------ Materials provided

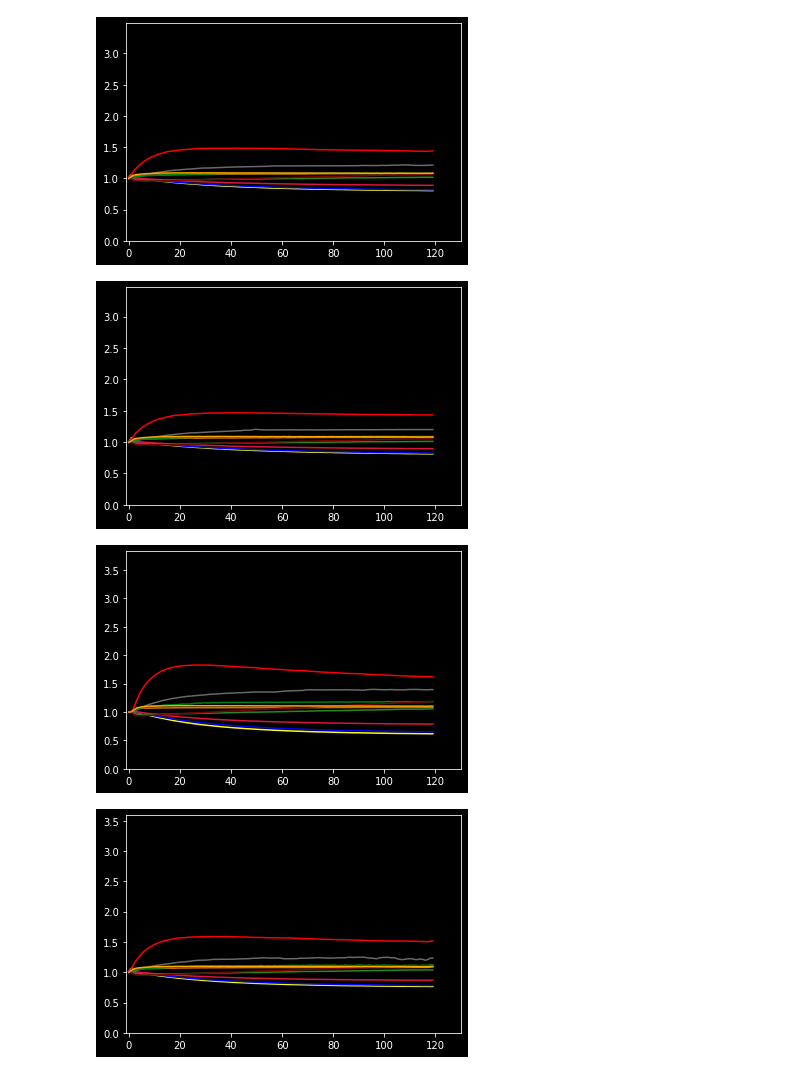
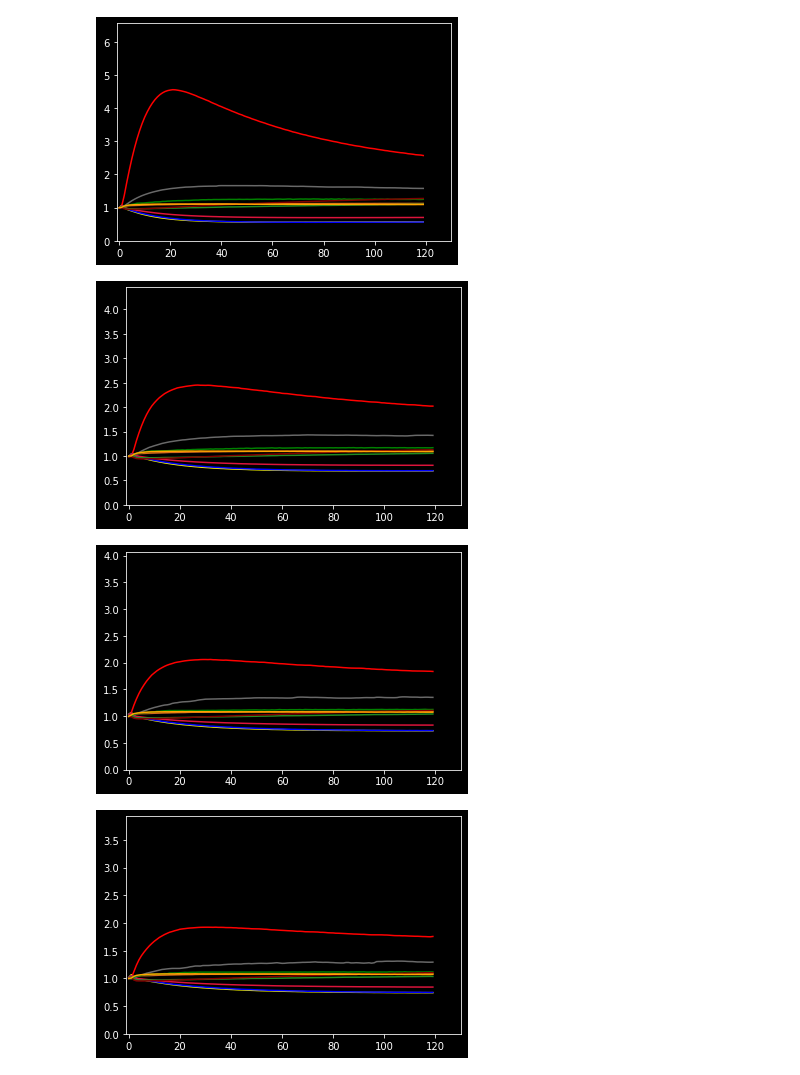
Before and after one commit to 19120332843/learning_python, a Jupyter notebook: e-nose-cnn/csv2picture.ipynb, the cells around one changed output. Saved outputs shown, nothing was run; the diff lists cells and outputs as text; code cells hidden in the pictures.

```diff
--- a/e-nose-cnn/csv2picture.ipynb
+++ b/e-nose-cnn/csv2picture.ipynb
@@ -22,58 +22,42 @@ def listdir(path, list_name):  # 传入存储的list
             list_name.append(file_path)
 
 file_paths = []
-listdir("F:\\gitworkspace\\python\\e-nose-cnn\\test\\all_csv\\1", file_paths)
+listdir("F:\\gitworkspace\\python\\e-nose-cnn\\nos-data\\3times7class\\binglang\\3", file_paths)
 
 for i in file_paths:
     pic = pd.read_csv(i)
-    # print(pic)
-
-    # print(pic.max().max())
-
-    # data = range(10)
-    # data = pd.DataFrame(data)
-    # data = data.values
-    # data = list(map(list,zip(*data)))
-    # data = pd.DataFrame(data)
-    # data.to_csv(os.path.join("F:\\gitworkspace\\python\\e-nose-cnn\\draw\\train\\1", "new1.csv"), encoding='utf_8_sig', index=False, header=0)
-    #draw\train\1
-    # pic.to_csv(os.path.join("F:\\gitworkspace\\python\\e-nose-cnn\\draw\\test\\1", "new1.csv"), encoding='utf_8_sig',index=False, header=0, mode = 'a+')
-
-    # pic = pd.read_csv("F:\\gitworkspace\\python\\e-nose-cnn\\draw_test\\new1.csv")
-
-    # print(pic)
 
     x = np.arange(0, 120, 1)
 
     y0 = pic['0']
     y1 = pic['1']
     y2 = pic['2']
     y3 = pic['3']
     y4 = pic['4']
     y5 = pic['5']
     y6 = pic['6']
     y7 = pic['7']
     y8 = pic['8']
     y9 = pic['9']
 
     plt.xlim(-1, 130)
     plt.ylim(0, pic.max().max() + 2)
 
     plt.plot(x, y0, 'yellow')
     plt.plot(x, y1, 'red')
     plt.plot(x, y2, 'blue')
     plt.plot(x, y3, 'chocolate')
     plt.plot(x, y4, 'crimson')
     plt.plot(x, y5, 'dimgray')
     plt.plot(x, y6, 'forestgreen')
     plt.plot(x, y7, 'green')
     plt.plot(x, y8, 'maroon')
     plt.plot(x, y9, 'orange')
 
     plt.show()
     #plt.savefig("F:\\gitworkspace\\python\\e-nose-cnn\\draw\\train\\1\\")
 # %% [output]
-[figure, old version]
+[figure, new version]
-[figure, old version]
+[figure, new version]
-[figure, old version]
+[figure, new version]
-[figure, old version]
+[figure, new version]
```
Also changed, not shown: parts of 1 cell of this notebook, 12 other files.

------------

▶ _Exercise brief_: Set down every entry exactly; omit the pictures.

▶ _Result of the task_:
Before and after one commit to 19120332843/learning_python, a Jupyter notebook: e-nose-cnn/csv2picture.ipynb, the cells around one changed output. Saved outputs shown, nothing was run; the diff lists cells and outputs as text; code cells hidden in the pictures.

```diff
--- a/e-nose-cnn/csv2picture.ipynb
+++ b/e-nose-cnn/csv2picture.ipynb
@@ -22,58 +22,42 @@ def listdir(path, list_name):  # 传入存储的list
             list_name.append(file_path)
 
 file_paths = []
-listdir("F:\\gitworkspace\\python\\e-nose-cnn\\test\\all_csv\\1", file_paths)
+listdir("F:\\gitworkspace\\python\\e-nose-cnn\\nos-data\\3times7class\\binglang\\3", file_paths)
 
 for i in file_paths:
     pic = pd.read_csv(i)
-    # print(pic)
-
-    # print(pic.max().max())
-
-    # data = range(10)
-    # data = pd.DataFrame(data)
-    # data = data.values
-    # data = list(map(list,zip(*data)))
-    # data = pd.DataFrame(data)
-    # data.to_csv(os.path.join("F:\\gitworkspace\\python\\e-nose-cnn\\draw\\train\\1", "new1.csv"), encoding='utf_8_sig', index=False, header=0)
-    #draw\train\1
-    # pic.to_csv(os.path.join("F:\\gitworkspace\\python\\e-nose-cnn\\draw\\test\\1", "new1.csv"), encoding='utf_8_sig',index=False, header=0, mode = 'a+')
-
-    # pic = pd.read_csv("F:\\gitworkspace\\python\\e-nose-cnn\\draw_test\\new1.csv")
-
-    # print(pic)
 
     x = np.arange(0, 120, 1)
 
     y0 = pic['0']
     y1 = pic['1']
     y2 = pic['2']
     y3 = pic['3']
     y4 = pic['4']
     y5 = pic['5']
     y6 = pic['6']
     y7 = pic['7']
     y8 = pic['8']
     y9 = pic['9']
 
     plt.xlim(-1, 130)
     plt.ylim(0, pic.max().max() + 2)
 
     plt.plot(x, y0, 'yellow')
     plt.plot(x, y1, 'red')
     plt.plot(x, y2, 'blue')
     plt.plot(x, y3, 'chocolate')
     plt.plot(x, y4, 'crimson')
     plt.plot(x, y5, 'dimgray')
     plt.plot(x, y6, 'forestgreen')
     plt.plot(x, y7, 'green')
     plt.plot(x, y8, 'maroon')
     plt.plot(x, y9, 'orange')
 
     plt.show()
     #plt.savefig("F:\\gitworkspace\\python\\e-nose-cnn\\draw\\train\\1\\")
 # %% [output]
-[figure, old version]
+[figure, new version]
-[figure, old version]
+[figure, new version]
-[figure, old version]
+[figure, new version]
-[figure, old version]
+[figure, new version]
```
Also changed, not shown: parts of 1 cell of this notebook, 12 other files.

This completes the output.